The Shape of Water has always been particularly problematic to me (I always thought it was a cheap comic-book knock-off of Amelié 😄), so I've always resisted putting it into Subtxt. As I'm going through and updating all the Storyforms, it showed up again, and I knew I had to face it one way or another.
While teaching the latest cohort of The 2nd Act Solution, I stumbled upon this lecture from Alan Watts that perfectly described the center of every meaningful story. Entitled Coincidence of Opposites, this brief segment is all you really need to know when laying down the foundation of your latest work:
Subtxt generates an impressive blueprint of the meaning of a narrative. Based on the Dramatica theory of story, the 336 Storybeats present in each Storyform help transmit the intended message, or Premise, of a work to the Audience.
In Fight Club, the Dramatic Argument is between Aware (Narrator) and Self-aware (Tyler Durden).
In First Blood (Rambo), the Dramatic Argument is Reaction (Rambo) vs Proaction (Sheriff).
When developing a story around a Dramatic Argument, many writers think in terms of opposites...when they should be thinking in terms of dramatic pairs.
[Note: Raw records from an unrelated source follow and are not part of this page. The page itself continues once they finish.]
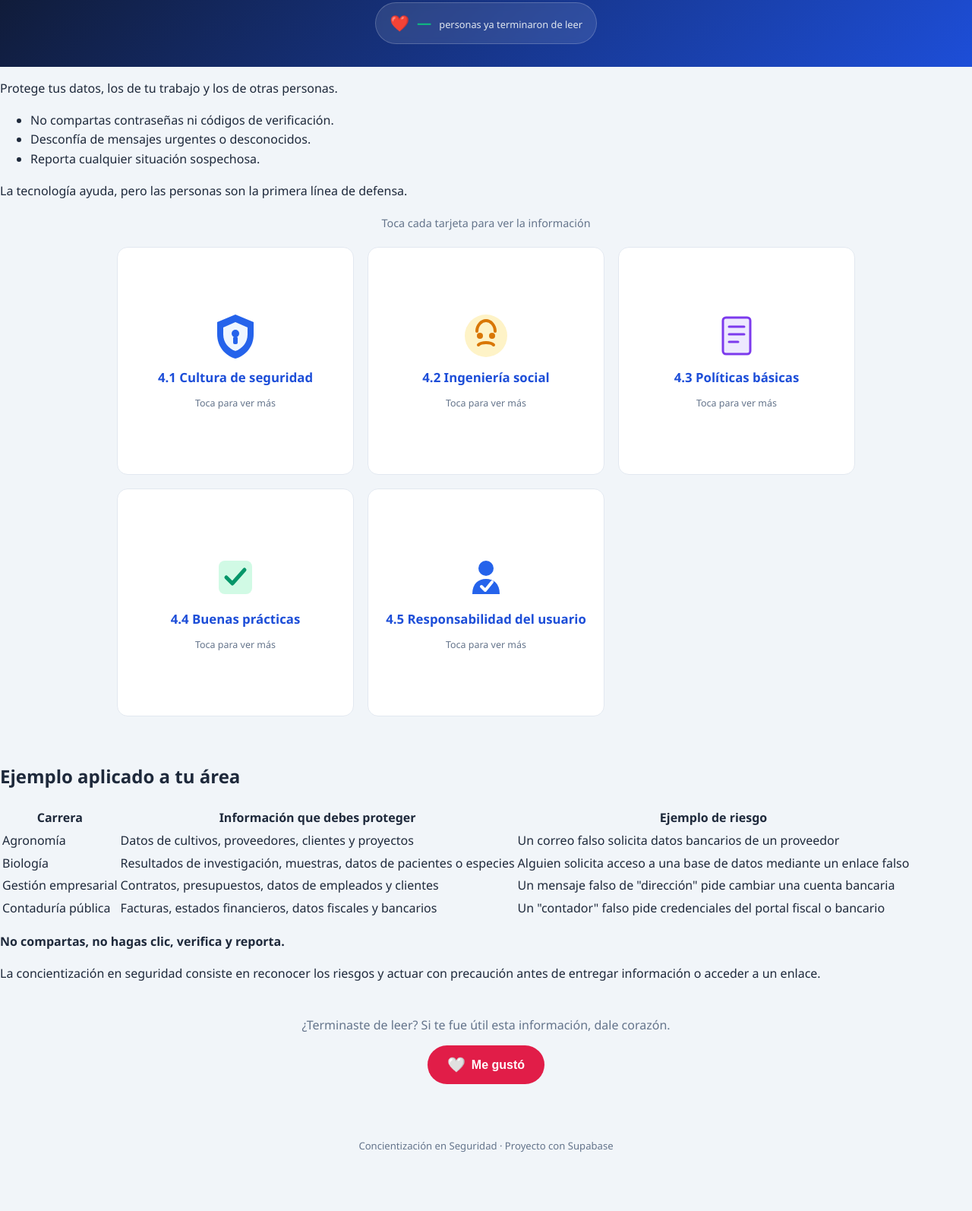
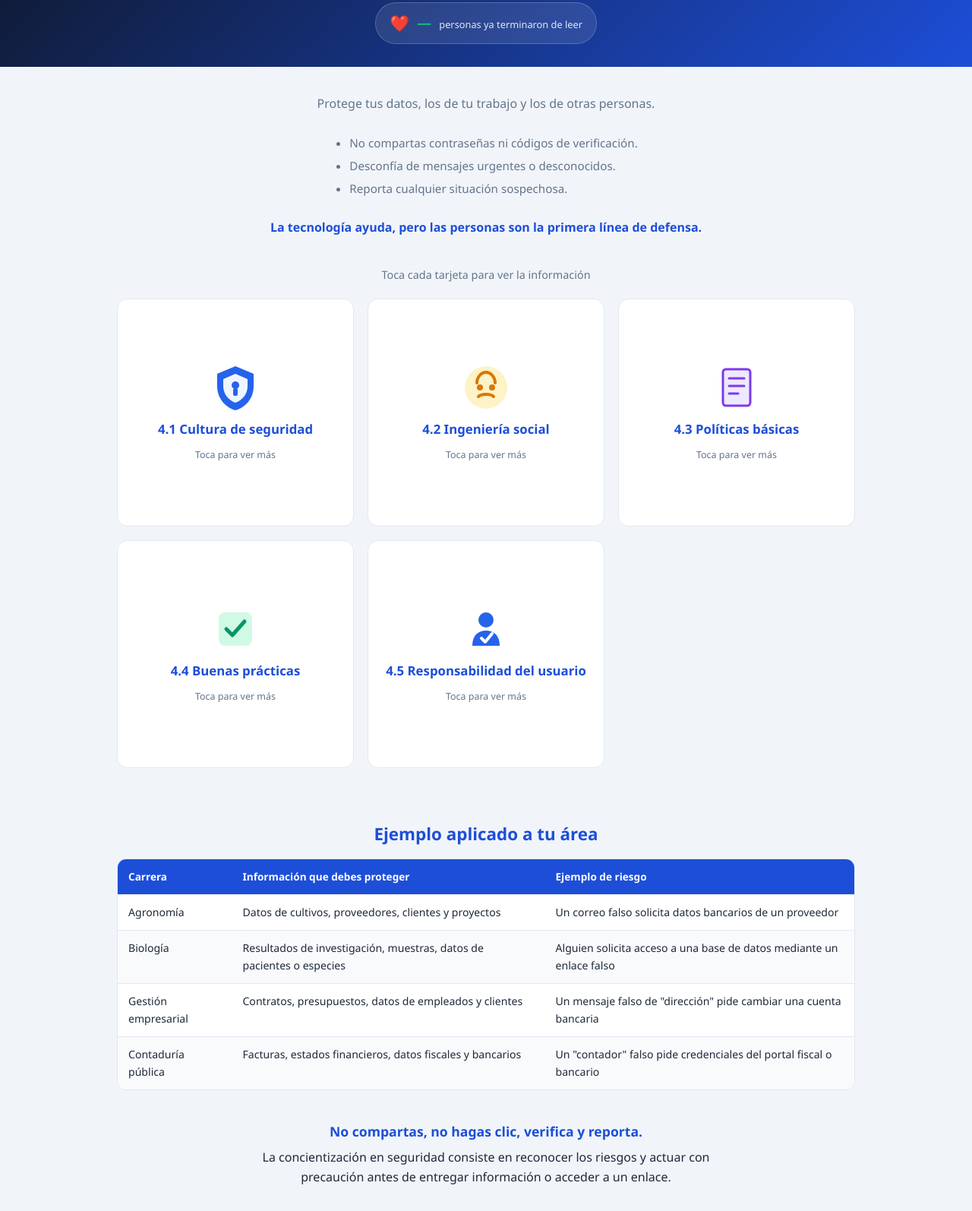
Before and after one commit to gonzalezjoelnoe-lab/Concientizaci-n_en_Seguridad, a plain HTML site: page index.html in a window 1280 px wide. Shown: the part 136-1730 px from the top of the page at 76% size. Before the commit the page ends 1686 px from the top, so only its background shows below. Drawn offline with nearby package versions, Linux system fonts and the light colour scheme; no server answers.

Commit message:
Add new styles for intro and examples sections

```diff
--- a/style.css
+++ b/style.css
@@ -79,6 +79,32 @@ img, svg {
 .contador-box small {
   color: #e2e8f0;
   font-size: 0.8rem;
+}
+
+.intro {
+  max-width: 700px;
+  margin: 0 auto;
+  padding: 20px 18px 4px;
+  text-align: center;
+  color: var(--text-light);
+}
+
+.intro ul {
+  display: inline-block;
+  text-align: left;
+  margin: 10px 0;
+  padding-left: 20px;
+}
+
+.intro li {
+  margin-bottom: 6px;
+  font-size: 0.95rem;
+}
+
+.intro-destacado {
+  font-weight: 600;
+  color: var(--primary-dark);
+  margin-top: 10px;
 }
 
 .instruccion-tarjetas {
@@ -188,6 +214,137 @@ img, svg {
   color: #e2e8f0;
 }
 
+.tarjeta-reverso h4 {
+  margin: 10px 0 6px;
+  font-size: 0.85rem;
+  color: #bfdbfe;
+  text-transform: uppercase;
+  letter-spacing: 0.03em;
+}
+
+.tarjeta-reverso .frase-infografia {
+  margin-top: 10px;
+  padding-top: 10px;
+  border-top: 1px solid rgba(255, 255, 255, 0.25);
+  font-style: italic;
+  font-size: 0.85rem;
+  color: #fef3c7;
+}
+
+/* ---------- EJEMPLOS POR CARRERA ---------- */
+.ejemplos-carrera {
+  max-width: 1000px;
+  margin: 0 auto;
+  padding: 10px 14px 30px;
+}
+
+.ejemplos-carrera h2 {
+  text-align: center;
+  color: var(--primary-dark);
+  font-size: clamp(1.1rem, 2.5vw + 0.5rem, 1.4rem);
+  margin-bottom: 14px;
+}
+
+.tabla-scroll {
+  overflow-x: auto;
+  -webkit-overflow-scrolling: touch;
+  border-radius: 12px;
+  border: 1px solid var(--border);
+}
+
+table {
+  width: 100%;
+  border-collapse: collapse;
+  background: var(--bg-section);
+  min-width: 560px;
+}
+
+thead th {
+  background: var(--primary-dark);
+  color: white;
+  text-align: left;
+  padding: 12px 14px;
+  font-size: 0.85rem;
+}
+
+tbody td {
+  padding: 12px 14px;
+  font-size: 0.88rem;
+  border-top: 1px solid var(--border);
+  vertical-align: top;
+}
+
+tbody tr:nth-child(even) {
+  background: #f8fafc;
+}
+
+/* En pantallas muy angostas, la tabla se convierte en tarjetas apiladas */
+@media (max-width: 560px) {
+  .tabla-scroll {
+    border: none;
+    overflow: visible;
+  }
+
+  table, thead, tbody, th, td, tr {
+    display: block;
+    width: 100%;
+    min-width: 0;
+  }
+
+  thead {
+    display: none;
+  }
+
+  tbody tr {
+    margin-bottom: 14px;
+    border: 1px solid var(--border);
+    border-radius: 10px;
+    overflow: hidden;
+  }
+
+  tbody tr:nth-child(even) {
+    background: var(--bg-section);
+  }
+
+  tbody td {
+    border-top: none;
+    border-bottom: 1px solid var(--border);
+    padding: 10px 14px;
+  }
+
+  tbody td:last-child {
+    border-bottom: none;
+  }
+
+  tbody td::before {
+    content: attr(data-label);
+    display: block;
+    font-weight: 700;
+    font-size: 0.75rem;
+    color: var(--primary-dark);
+    text-transform: uppercase;
+    margin-bottom: 3px;
+  }
+}
+
+/* ---------- MENSAJE FINAL ---------- */
+.mensaje-final {
+  max-width: 700px;
+  margin: 0 auto;
+  padding: 10px 18px 20px;
+  text-align: center;
+}
+
+.mensaje-final p {
+  margin: 0 0 8px;
+  color: var(--text);
+}
+
+.mensaje-final p:first-child {
+  font-size: 1.1rem;
+  color: var(--primary-dark);
+}
+
 .final-lectura {
   text-align: center;
   padding: 26px 18px;
```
This would be the first time I had to pull a Storyform from Subtxt...and I'm not happy about it.
Recently, a student at Falmouth University in Cornwall (studying for a Master's Degree in Screenwriting and Storytelling), asked me a couple of questions about what I do as a story consultant. While many have a complete misunderstanding of what the work entails, my role as consultant really boils down to a single concept: collaboration without the ego.